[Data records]
>>

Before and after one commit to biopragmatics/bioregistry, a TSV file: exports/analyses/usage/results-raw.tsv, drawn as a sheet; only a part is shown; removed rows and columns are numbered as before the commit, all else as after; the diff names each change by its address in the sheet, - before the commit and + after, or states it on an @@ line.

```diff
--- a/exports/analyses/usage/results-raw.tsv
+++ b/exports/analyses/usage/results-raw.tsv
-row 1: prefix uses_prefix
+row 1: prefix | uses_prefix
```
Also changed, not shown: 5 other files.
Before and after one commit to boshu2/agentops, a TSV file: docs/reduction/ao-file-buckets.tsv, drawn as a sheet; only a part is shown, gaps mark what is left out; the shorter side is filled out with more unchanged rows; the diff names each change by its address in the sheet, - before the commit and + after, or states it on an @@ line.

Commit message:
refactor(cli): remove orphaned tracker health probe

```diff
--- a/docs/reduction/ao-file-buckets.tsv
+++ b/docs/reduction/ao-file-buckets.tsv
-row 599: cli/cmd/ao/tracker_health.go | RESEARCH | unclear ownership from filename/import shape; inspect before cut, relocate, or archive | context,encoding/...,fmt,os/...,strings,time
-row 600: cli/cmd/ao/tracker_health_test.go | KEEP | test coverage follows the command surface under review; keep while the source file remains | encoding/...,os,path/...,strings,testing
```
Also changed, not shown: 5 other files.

<<

## TO DO
Show every line above in which the word "shown" appears.

## TASK RESULT
Before and after one commit to biopragmatics/bioregistry, a TSV file: exports/analyses/usage/results-raw.tsv, drawn as a sheet; only a part is shown; removed rows and columns are numbered as before the commit, all else as after; the diff names each change by its address in the sheet, - before the commit and + after, or states it on an @@ line.
Also changed, not shown: 5 other files.
Before and after one commit to boshu2/agentops, a TSV file: docs/reduction/ao-file-buckets.tsv, drawn as a sheet; only a part is shown, gaps mark what is left out; the shorter side is filled out with more unchanged rows; the diff names each change by its address in the sheet, - before the commit and + after, or states it on an @@ line.
Also changed, not shown: 5 other files.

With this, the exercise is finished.